Once you’ve decided what variables to alert on versus those to ignore the next thing to consider is “who” should get the alerts? Do three “Jack-of-All-Trades” engineers share responsibility in maintaining your IT infrastructure? Alternatively, do the systems people and network engineers lord over their own turfs and refuse to play nice with one another? Depending on levels of specialization you don’t want all alerts to go to all people. And, based on the “Potayto, Potahto” idea from link above, you don’t want them to either. Instead you only want your NMS generating alerts that are meaningful and actionable by the recipient.
An extension of this topic requires an answer to the question “where should we do this alert configuration?” Most, if not all, NMS systems will allow you to input individual contacts for recipients, but this isn’t the best idea.
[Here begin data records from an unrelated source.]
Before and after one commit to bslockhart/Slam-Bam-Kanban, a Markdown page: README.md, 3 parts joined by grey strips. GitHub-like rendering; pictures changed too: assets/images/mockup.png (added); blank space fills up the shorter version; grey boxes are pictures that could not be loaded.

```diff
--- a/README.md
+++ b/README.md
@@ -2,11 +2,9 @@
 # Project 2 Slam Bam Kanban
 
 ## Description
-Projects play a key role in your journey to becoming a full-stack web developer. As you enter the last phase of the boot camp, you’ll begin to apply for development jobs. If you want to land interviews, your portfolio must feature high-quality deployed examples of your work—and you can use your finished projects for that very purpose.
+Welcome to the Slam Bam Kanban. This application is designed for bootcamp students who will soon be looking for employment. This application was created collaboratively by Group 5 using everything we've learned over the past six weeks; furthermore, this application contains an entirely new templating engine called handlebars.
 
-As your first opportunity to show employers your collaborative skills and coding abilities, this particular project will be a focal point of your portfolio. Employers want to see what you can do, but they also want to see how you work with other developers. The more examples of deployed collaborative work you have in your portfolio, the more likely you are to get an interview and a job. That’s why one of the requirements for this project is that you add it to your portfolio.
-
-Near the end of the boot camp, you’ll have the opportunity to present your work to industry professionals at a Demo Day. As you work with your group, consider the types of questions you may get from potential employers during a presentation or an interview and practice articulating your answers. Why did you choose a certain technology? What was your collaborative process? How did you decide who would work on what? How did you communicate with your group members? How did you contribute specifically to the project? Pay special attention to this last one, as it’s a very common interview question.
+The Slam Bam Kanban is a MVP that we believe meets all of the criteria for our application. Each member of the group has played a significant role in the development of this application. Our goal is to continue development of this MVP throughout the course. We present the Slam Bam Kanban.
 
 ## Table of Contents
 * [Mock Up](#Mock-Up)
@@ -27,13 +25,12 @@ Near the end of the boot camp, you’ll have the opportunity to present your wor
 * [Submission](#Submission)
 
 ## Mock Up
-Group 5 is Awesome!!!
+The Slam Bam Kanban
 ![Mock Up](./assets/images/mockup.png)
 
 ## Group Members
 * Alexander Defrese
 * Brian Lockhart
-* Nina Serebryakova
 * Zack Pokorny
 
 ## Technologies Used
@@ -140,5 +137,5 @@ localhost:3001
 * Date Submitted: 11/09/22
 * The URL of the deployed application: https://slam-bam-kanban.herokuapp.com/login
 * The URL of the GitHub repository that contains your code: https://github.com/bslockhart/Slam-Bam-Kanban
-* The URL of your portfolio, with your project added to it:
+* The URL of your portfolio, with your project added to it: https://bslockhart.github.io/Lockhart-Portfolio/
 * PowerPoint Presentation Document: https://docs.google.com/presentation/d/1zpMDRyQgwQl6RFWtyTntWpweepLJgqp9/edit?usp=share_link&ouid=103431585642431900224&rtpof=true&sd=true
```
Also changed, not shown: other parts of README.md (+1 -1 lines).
Rather go onto your email system and configure distribution groups for inclusion on your NMS system. You now have you a single point of alteration when IT personnel changes.
Hello? Anybody There?
What if the applications folks busy fighting a fire with your CRM system? Or if the phone is ringing off the hook because the CEO can’t log into the mail server? It that case we get into the third major part of an effective alerting policy: Alert Escalation.
How long is too long before your NMS system sends a follow up alert for persistent a problem? 60 minutes? 24 hours? As with the other aspects of alerting policy the proper value depends on the business need, type of alert, etc. For re-notifications you want strike a balance between not causing too much “noise” in your inbox and still conveying the importance of addressing the issue (because you are only alerting on immediate/actionable things, right?).
There is another aspect of alert escalation to consider as well. What if your systems administrator and network engineer would feel more comfortable facing off against one another in Thunderdome rather than maintaining healthy IT environment? Or it’s a day after a long July 4th weekend and there’s not an engineer in site to deal with problems? Who do you want the problem escalated to when the primary contact isn’t available or doesn’t respond? Again, since the idea is that only really important matters are sending alerts, then the ideal escalation person is somebody that can address the issue. However, it’s also fairly common to set a manager as the secondary contact. Whomever is chosen they must have the gravitas within the organization to get the right people onto remediation ASAP.
Who Turned Out the Lights?
Last on the list of elements to consider in your alerting policy is the idea of planned outage handling. This topic, of course, refers to things such has “Patch Tuesday” or “Reboot Sunday” when it is expected devices or services in the infrastructure will be unavailable. What is the proper way to handle those scenarios? Should we create a reoccurring maintenance window that mutes alerting for a small subset of devices? Is it preferable to shut off alerting for the NMS system as a whole? Once again answers are business-dependent.
On dictionary.com the idiom “Separate the wheat from the chaff” is literally defined as “sorting the valuable from the worthless.” While it refers to the ancient act of winnowing harvested grain it makes perfect sense within the context of an alerting policy. By defining the most important variables to alert on, who those alerts should go to, notification times, escalation paths, and planned outage procedures your NMS system will be broadcasting the valuable and jettisoning the noise. Happy winnowing and rule-making gang!